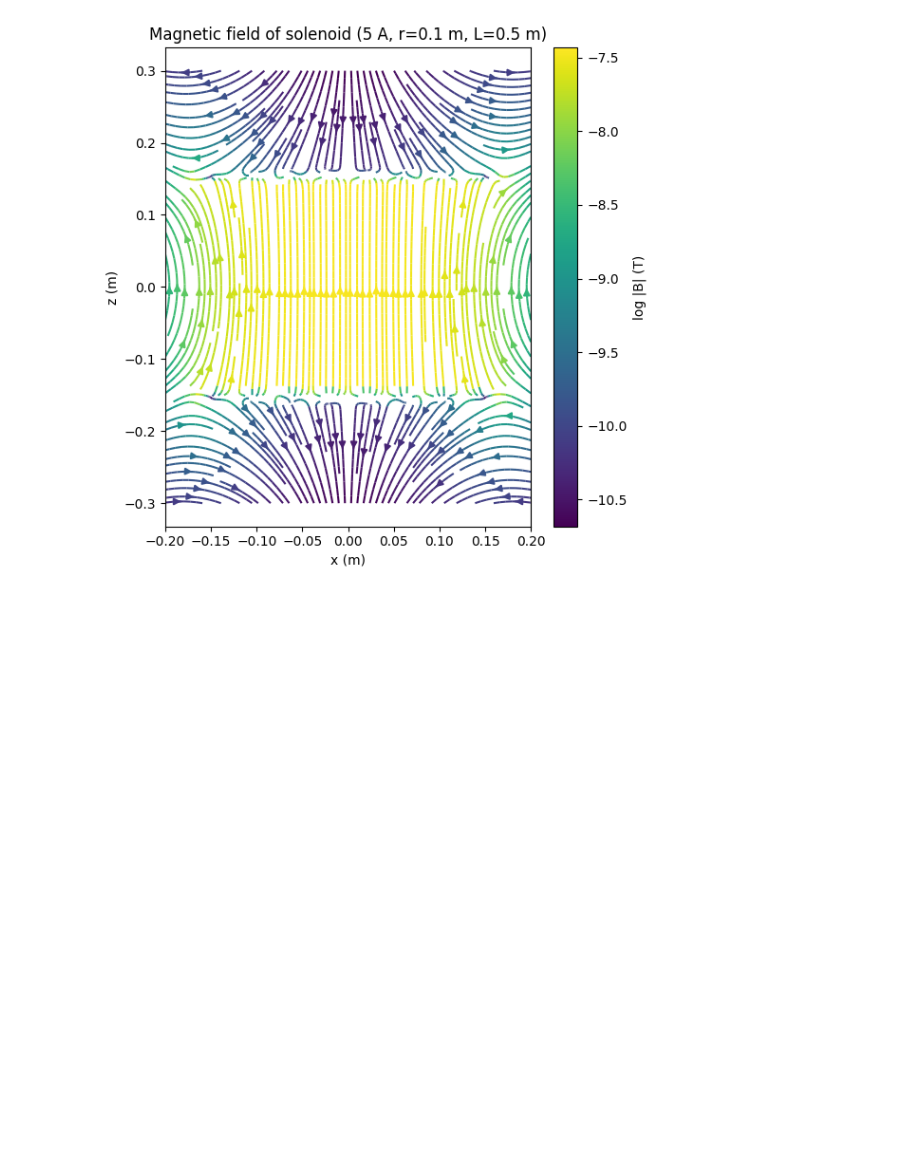
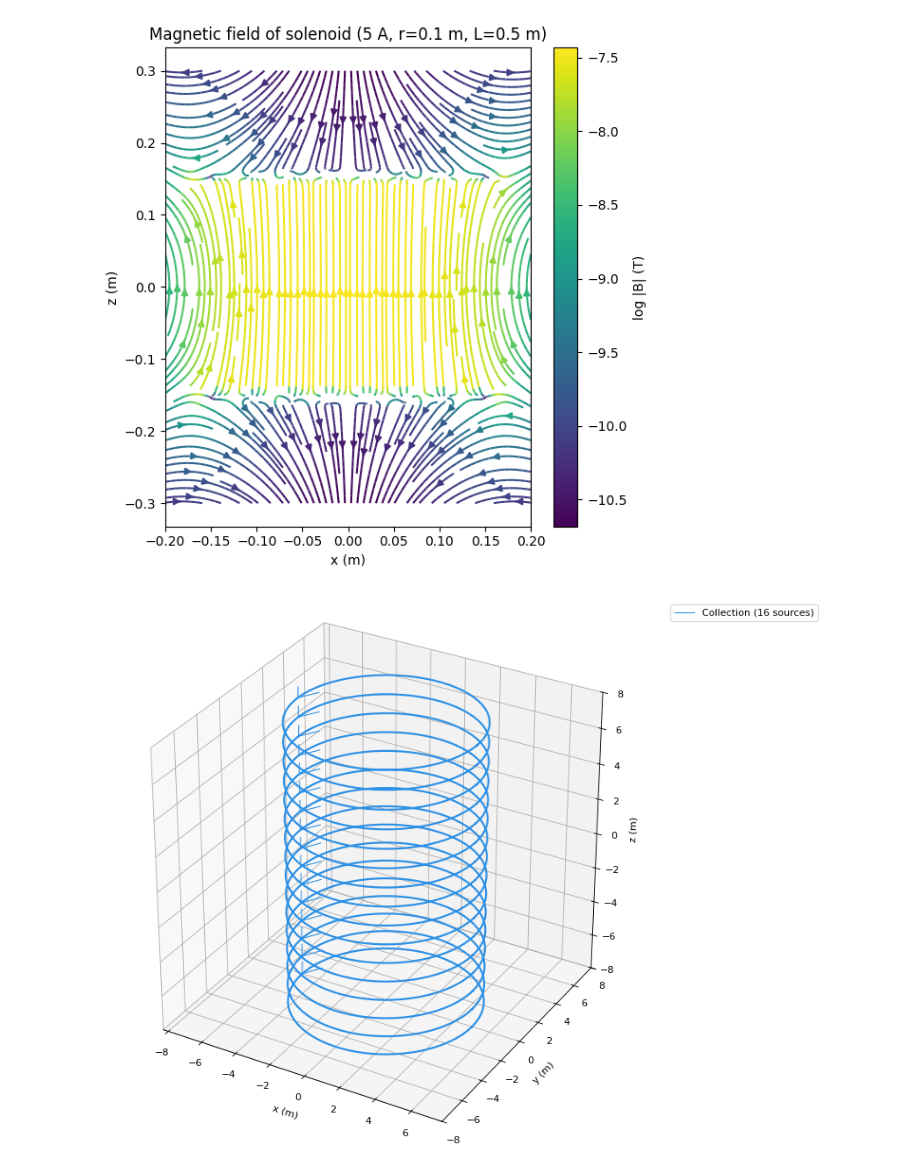
Before and after one commit to twyeh/university-physics, a Jupyter notebook: Solenoid_Magnetic_Fields.ipynb, the cells around one changed output. Saved outputs shown, nothing was run; the diff lists cells and outputs as text; code cells hidden in the pictures; blank space fills up the shorter version.

```diff
--- a/Solenoid_Magnetic_Fields.ipynb
+++ b/Solenoid_Magnetic_Fields.ipynb
@@ -75,3 +75,19 @@ plt.tight_layout()
 plt.show()
 # %% [output]
 [figure]
+# %%
+import numpy as np
+import magpylib as magpy
+
+coil1 = magpy.Collection()
+for z in np.linspace(-8, 8, 16):
+    winding = magpy.current.Circle(
+        current=100,
+        diameter=10,
+        position=(0,0,z),
+    )
+    coil1.add(winding)
+
+coil1.show()
+# %% [output]
+[figure, added]
```
Also changed, not shown: parts of 4 cells of this notebook.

----------

● **Task to carry out**
Count the lines of the material that include the word "ipynb", then report only the total.

● **Task answer**
3